-- Data for analysis follows --

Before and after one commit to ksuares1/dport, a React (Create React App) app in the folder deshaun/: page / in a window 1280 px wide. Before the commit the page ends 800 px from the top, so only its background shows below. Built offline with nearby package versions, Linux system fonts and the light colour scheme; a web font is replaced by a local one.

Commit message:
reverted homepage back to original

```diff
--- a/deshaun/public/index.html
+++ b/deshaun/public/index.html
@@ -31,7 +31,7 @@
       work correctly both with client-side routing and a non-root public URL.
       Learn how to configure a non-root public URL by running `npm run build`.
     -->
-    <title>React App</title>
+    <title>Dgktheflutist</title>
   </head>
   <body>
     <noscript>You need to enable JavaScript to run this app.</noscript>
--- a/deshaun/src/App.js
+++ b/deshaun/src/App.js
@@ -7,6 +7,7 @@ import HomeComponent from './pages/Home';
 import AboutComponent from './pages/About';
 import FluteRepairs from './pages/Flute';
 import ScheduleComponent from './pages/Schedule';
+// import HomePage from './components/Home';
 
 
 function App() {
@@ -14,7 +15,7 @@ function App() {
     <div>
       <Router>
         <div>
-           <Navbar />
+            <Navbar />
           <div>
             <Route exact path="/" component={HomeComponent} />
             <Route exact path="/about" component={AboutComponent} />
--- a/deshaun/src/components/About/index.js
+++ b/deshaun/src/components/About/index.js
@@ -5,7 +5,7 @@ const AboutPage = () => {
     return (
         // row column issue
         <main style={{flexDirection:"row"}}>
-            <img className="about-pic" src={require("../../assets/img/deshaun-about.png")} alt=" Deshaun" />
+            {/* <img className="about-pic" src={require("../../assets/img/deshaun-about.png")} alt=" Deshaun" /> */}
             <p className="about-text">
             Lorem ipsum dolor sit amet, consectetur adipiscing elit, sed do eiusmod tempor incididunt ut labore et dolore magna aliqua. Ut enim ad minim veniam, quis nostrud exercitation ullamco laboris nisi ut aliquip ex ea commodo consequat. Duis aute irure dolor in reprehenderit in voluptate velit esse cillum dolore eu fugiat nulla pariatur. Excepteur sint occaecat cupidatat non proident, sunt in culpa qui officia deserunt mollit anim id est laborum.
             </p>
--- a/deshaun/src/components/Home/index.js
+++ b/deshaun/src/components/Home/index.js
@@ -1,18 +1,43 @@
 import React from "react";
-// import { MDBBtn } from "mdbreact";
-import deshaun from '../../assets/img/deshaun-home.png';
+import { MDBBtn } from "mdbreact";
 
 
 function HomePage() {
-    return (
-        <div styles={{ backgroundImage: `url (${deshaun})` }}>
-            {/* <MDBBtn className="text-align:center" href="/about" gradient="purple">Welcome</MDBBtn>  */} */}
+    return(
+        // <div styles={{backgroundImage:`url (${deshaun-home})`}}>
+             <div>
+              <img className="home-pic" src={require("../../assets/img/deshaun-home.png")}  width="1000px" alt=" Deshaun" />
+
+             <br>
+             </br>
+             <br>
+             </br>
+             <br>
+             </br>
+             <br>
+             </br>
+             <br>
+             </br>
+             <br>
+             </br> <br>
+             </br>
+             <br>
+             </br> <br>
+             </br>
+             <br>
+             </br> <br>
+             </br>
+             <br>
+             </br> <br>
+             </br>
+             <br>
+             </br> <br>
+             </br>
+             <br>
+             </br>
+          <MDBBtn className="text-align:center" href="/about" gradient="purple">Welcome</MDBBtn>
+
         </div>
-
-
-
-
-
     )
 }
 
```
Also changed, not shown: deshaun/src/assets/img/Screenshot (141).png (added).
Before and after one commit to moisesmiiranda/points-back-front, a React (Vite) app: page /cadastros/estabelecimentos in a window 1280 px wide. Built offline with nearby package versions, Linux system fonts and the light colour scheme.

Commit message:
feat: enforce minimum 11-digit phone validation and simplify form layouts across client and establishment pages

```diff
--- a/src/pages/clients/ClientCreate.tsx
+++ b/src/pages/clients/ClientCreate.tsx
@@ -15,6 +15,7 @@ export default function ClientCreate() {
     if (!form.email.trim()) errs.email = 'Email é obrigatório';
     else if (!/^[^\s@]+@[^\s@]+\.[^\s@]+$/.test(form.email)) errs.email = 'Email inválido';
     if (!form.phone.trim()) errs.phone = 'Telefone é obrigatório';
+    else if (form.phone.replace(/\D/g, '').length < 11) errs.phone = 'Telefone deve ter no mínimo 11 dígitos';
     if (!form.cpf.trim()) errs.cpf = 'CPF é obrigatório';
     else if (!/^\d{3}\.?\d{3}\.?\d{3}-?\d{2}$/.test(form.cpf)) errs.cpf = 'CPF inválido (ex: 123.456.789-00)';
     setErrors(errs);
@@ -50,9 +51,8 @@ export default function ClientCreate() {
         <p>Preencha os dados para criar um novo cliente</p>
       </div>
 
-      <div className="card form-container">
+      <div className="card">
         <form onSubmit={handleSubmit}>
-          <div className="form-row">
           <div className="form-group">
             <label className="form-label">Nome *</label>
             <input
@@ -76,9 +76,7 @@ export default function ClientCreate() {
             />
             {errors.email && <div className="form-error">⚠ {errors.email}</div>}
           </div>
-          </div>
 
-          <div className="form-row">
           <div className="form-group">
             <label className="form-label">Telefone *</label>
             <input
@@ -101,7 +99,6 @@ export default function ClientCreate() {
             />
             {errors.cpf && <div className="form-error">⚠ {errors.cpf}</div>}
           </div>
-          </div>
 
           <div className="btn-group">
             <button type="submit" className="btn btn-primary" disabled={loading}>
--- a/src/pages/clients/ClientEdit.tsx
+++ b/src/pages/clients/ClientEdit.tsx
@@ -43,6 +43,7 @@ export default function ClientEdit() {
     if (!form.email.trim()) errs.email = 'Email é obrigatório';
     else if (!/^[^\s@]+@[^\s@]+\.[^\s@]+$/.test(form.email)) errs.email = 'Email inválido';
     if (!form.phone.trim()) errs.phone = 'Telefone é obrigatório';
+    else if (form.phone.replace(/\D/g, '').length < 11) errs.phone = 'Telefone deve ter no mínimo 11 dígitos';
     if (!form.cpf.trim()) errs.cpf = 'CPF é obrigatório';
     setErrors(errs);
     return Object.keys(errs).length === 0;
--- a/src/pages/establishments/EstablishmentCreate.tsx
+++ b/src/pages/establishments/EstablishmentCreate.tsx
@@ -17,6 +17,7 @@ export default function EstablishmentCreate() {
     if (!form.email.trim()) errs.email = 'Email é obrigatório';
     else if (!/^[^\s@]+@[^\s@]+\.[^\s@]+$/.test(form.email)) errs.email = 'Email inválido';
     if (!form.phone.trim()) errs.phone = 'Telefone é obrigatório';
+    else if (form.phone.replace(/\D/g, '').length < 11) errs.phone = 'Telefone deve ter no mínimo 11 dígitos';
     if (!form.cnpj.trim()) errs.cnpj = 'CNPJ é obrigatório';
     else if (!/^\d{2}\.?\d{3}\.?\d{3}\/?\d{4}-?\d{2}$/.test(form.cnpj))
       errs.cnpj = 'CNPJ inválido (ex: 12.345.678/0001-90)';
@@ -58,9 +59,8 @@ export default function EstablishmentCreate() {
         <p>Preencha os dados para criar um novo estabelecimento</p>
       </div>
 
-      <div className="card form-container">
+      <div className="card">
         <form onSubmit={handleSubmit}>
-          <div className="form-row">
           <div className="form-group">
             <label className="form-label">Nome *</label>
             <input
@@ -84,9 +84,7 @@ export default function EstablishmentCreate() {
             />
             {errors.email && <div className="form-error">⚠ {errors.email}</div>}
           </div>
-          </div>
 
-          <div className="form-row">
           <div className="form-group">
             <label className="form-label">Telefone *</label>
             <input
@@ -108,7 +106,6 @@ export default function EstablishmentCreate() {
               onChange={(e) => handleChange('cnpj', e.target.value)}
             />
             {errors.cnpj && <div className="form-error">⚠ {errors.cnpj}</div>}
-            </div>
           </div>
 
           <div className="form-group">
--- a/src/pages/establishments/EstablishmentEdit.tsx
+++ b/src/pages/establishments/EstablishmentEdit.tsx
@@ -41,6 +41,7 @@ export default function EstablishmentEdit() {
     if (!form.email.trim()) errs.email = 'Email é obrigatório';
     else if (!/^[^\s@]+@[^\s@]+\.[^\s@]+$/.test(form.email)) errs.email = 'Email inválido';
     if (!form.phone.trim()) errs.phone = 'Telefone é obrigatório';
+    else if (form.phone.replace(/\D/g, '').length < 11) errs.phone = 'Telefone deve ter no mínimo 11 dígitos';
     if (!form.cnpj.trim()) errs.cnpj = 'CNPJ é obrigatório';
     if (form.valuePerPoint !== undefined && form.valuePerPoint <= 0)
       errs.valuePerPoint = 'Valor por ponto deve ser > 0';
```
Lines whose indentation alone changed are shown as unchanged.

-- Data for analysis concluded --

Task objective: Show all lines from the data above in which the word "MDBBtn" appears.

Solution:
-// import { MDBBtn } from "mdbreact";
+import { MDBBtn } from "mdbreact";
-            {/* <MDBBtn className="text-align:center" href="/about" gradient="purple">Welcome</MDBBtn>  */} */}
+          <MDBBtn className="text-align:center" href="/about" gradient="purple">Welcome</MDBBtn>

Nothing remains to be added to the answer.